Girls are at greater risk than boys. We've known this for some time. One Kossack reported in 2004 that 13 year old girls were shackled for weeks at a time in a prison in Mississippi. Of course there was rape too.
Progressives are tackling this issue. Senator James Webb is on the case, as is the ACLU. What they are doing is important.
I wrote this diary because I feel that even though we know what happens in U.S. prisons, too many people are refusing to make the connection between our prison system and our Abu Graib shame.
Adding the relevant notes on guards abusing inmates:
Extrapolated to the national prison population, an estimated 60,500 State and Federal prisoners were sexually abused during that 12-month period.
More prisoners reported abuse by staff than abuse by other prisoners: 2.9 percent of respondents compared with about 2 percent. (Some prisoners reported abuse by other inmates and staff.)
That's an average of 165 rapes per day, about 60 percent of which are committed by guards.
Here's finding number 1:
Protecting prisoners from sexual abuse remains a challenge in correctional facilities across the country. Too often, in what should be secure environments, men, women, and children are raped or abused by other incarcerated individuals and corrections staff.
All of the other findings are disturbing too.
Update August 29, 2010
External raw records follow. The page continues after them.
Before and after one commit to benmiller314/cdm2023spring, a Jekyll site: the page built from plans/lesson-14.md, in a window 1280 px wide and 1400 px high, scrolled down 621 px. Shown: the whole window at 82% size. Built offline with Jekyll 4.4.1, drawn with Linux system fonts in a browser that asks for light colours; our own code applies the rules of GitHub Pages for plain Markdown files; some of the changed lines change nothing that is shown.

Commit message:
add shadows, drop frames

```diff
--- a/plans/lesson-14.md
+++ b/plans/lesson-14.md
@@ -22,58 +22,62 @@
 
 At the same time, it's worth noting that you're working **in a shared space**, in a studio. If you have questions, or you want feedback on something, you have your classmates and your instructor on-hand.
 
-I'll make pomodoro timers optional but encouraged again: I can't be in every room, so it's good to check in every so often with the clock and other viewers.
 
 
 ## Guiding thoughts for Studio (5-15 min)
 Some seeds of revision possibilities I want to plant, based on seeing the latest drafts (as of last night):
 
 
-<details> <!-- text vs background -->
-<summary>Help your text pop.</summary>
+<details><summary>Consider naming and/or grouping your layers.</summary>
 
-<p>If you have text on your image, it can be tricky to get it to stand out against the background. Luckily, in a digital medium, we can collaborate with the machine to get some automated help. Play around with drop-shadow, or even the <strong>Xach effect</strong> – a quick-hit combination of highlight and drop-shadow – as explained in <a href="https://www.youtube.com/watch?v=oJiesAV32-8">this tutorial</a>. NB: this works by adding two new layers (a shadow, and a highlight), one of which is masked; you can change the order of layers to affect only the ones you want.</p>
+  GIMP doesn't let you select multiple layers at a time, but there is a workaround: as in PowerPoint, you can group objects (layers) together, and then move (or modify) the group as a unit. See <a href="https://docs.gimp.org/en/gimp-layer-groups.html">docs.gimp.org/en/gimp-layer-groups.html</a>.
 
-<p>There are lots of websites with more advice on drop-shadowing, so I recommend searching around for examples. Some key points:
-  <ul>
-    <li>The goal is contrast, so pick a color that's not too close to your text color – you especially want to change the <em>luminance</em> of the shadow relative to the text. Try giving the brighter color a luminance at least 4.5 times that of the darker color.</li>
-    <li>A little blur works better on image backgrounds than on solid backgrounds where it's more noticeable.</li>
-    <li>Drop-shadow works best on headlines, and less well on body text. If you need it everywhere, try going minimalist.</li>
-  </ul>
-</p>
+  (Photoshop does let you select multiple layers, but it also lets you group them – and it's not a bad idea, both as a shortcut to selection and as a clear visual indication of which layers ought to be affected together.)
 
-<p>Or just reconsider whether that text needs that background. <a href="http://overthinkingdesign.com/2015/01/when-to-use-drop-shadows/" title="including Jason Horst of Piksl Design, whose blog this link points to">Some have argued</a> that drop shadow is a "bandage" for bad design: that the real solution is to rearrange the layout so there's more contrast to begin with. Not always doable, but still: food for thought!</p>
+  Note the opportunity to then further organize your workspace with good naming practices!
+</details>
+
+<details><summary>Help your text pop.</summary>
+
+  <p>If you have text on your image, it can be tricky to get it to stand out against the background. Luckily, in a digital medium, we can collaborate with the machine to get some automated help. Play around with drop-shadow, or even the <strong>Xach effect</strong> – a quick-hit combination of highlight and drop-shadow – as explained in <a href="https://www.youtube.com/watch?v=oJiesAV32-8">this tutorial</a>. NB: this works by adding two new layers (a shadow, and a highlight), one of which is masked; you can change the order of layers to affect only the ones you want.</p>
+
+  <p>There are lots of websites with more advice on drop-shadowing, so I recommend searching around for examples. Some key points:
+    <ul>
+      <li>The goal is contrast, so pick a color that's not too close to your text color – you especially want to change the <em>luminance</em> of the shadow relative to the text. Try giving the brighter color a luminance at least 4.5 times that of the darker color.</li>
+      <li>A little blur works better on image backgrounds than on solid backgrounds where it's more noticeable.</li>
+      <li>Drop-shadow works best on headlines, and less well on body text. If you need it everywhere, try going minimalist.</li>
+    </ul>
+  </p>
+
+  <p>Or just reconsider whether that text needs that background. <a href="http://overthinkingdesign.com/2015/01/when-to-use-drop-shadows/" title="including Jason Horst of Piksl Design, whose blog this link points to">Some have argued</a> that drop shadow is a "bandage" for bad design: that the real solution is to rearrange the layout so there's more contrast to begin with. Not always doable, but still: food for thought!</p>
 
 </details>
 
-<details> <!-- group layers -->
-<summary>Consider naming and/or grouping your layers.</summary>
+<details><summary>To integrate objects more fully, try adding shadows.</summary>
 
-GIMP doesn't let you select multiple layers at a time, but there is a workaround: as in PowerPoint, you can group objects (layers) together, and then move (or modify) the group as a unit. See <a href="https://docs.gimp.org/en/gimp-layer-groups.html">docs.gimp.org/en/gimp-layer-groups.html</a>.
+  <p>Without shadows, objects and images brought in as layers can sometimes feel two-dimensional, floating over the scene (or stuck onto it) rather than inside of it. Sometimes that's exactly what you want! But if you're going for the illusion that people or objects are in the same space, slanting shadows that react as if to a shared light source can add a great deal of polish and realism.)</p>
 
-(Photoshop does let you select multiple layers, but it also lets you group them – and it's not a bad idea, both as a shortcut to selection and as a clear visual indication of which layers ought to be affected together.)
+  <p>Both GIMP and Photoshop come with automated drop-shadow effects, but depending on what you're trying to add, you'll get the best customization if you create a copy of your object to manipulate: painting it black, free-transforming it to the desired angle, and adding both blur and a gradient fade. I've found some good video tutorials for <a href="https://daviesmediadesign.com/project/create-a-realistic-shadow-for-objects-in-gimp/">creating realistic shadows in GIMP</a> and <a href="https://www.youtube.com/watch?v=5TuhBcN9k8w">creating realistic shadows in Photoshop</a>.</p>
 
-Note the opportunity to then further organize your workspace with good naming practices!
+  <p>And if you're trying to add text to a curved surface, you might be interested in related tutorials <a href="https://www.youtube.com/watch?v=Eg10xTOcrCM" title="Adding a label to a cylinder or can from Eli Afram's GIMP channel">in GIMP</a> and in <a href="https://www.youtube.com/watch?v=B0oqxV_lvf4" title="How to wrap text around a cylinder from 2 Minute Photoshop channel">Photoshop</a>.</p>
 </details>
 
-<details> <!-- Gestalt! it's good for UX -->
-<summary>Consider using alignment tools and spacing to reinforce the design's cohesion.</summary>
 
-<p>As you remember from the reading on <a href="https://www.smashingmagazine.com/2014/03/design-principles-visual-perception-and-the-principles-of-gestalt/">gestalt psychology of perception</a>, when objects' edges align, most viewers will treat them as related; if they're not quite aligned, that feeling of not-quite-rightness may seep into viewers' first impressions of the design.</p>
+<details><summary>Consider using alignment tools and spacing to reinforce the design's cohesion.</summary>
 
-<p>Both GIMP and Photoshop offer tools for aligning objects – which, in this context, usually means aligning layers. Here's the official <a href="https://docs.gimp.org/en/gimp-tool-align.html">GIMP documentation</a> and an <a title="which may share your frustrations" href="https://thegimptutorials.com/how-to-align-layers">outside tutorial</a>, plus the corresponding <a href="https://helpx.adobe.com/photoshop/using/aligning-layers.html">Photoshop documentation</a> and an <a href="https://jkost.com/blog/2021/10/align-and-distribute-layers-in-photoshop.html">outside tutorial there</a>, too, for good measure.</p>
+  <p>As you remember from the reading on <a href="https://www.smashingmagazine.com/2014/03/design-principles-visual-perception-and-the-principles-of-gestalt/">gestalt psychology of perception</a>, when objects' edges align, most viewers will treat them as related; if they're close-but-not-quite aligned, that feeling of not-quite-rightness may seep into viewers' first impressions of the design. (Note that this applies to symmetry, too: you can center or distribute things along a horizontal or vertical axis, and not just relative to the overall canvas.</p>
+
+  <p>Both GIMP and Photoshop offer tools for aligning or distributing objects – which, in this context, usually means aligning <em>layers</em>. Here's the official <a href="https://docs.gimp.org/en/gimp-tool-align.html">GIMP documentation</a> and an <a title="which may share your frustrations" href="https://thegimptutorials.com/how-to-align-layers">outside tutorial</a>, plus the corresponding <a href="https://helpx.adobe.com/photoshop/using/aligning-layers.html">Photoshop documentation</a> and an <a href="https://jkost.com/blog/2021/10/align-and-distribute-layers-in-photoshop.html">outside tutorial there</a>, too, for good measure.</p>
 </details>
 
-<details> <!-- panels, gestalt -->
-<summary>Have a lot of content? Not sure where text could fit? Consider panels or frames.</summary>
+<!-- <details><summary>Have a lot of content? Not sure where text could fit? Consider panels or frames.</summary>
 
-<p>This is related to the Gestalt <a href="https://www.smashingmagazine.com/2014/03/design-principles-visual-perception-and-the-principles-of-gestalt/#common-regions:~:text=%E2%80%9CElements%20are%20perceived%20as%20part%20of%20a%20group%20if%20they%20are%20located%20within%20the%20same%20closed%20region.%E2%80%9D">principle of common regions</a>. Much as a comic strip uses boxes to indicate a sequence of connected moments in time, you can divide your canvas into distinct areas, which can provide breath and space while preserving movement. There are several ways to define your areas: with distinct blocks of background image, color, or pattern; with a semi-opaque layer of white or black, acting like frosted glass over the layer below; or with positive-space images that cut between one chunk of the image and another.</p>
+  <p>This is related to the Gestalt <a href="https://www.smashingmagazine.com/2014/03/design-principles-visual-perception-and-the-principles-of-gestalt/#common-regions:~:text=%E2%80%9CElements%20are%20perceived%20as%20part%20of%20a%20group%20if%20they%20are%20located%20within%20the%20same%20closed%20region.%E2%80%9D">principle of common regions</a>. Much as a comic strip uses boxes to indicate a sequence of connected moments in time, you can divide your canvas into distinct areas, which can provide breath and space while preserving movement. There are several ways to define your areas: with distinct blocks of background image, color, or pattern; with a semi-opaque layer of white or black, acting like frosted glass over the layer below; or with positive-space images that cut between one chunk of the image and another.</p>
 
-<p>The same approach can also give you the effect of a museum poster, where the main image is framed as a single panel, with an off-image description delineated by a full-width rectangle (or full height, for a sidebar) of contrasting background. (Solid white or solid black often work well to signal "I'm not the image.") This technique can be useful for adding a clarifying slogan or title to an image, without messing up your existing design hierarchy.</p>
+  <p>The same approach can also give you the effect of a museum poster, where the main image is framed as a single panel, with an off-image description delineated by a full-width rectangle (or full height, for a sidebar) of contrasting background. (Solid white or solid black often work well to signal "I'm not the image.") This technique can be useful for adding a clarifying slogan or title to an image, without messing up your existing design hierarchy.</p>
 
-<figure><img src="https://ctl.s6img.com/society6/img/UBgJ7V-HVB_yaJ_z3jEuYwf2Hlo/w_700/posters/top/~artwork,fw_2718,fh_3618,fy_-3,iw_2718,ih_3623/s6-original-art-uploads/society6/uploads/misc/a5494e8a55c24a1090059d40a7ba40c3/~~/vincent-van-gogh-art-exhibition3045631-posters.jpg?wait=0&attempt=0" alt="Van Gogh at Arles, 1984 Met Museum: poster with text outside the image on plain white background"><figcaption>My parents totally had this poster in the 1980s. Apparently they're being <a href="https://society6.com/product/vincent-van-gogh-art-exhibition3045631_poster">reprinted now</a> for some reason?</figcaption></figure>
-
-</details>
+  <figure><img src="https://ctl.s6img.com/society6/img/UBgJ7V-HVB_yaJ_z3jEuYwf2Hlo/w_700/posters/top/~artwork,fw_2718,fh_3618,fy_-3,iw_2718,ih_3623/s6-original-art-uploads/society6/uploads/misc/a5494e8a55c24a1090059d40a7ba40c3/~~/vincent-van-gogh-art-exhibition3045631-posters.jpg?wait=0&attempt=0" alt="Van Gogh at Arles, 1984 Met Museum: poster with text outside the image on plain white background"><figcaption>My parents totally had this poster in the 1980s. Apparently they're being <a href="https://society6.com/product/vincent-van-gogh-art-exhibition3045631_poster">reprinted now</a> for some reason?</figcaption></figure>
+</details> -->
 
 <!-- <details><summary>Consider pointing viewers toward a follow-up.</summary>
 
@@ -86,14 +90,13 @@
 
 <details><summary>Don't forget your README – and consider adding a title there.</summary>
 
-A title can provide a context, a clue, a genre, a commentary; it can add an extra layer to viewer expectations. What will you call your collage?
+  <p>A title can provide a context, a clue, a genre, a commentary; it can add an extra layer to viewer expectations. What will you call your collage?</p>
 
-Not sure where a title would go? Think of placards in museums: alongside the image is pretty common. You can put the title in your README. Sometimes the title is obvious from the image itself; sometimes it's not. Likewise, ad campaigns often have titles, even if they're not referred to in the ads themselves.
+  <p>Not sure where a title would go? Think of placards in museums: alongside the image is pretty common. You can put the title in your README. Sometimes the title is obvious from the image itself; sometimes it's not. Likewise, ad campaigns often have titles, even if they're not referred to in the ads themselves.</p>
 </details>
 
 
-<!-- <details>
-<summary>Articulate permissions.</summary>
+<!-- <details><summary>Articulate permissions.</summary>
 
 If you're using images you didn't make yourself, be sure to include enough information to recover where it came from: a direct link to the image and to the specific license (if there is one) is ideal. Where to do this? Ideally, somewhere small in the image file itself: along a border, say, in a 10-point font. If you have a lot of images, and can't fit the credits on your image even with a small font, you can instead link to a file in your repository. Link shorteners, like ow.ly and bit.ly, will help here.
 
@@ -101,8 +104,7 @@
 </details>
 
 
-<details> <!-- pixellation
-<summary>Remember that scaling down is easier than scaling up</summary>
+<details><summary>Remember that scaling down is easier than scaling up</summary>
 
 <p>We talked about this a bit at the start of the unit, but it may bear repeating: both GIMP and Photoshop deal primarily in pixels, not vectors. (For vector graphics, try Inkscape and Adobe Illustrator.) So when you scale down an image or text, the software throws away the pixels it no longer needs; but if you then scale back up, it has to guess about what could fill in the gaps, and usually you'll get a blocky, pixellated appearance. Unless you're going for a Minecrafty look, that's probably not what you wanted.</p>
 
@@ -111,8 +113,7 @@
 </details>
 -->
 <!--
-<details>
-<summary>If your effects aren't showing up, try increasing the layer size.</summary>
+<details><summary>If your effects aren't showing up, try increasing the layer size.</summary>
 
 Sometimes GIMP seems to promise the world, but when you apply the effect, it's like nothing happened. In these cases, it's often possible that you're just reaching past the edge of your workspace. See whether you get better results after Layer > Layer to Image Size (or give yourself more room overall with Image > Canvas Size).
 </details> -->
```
SCRANTON, Pa. – If his diary and witness accounts are to be believed, Nicholas Pinto endured months of physical, sexual and mental abuse in prison. Guards roughed him up, made him stand naked in a cold cell for hours at a time, and taunted him relentlessly. A fellow inmate raped him night after night, beat him when he resisted, and stole his possessions.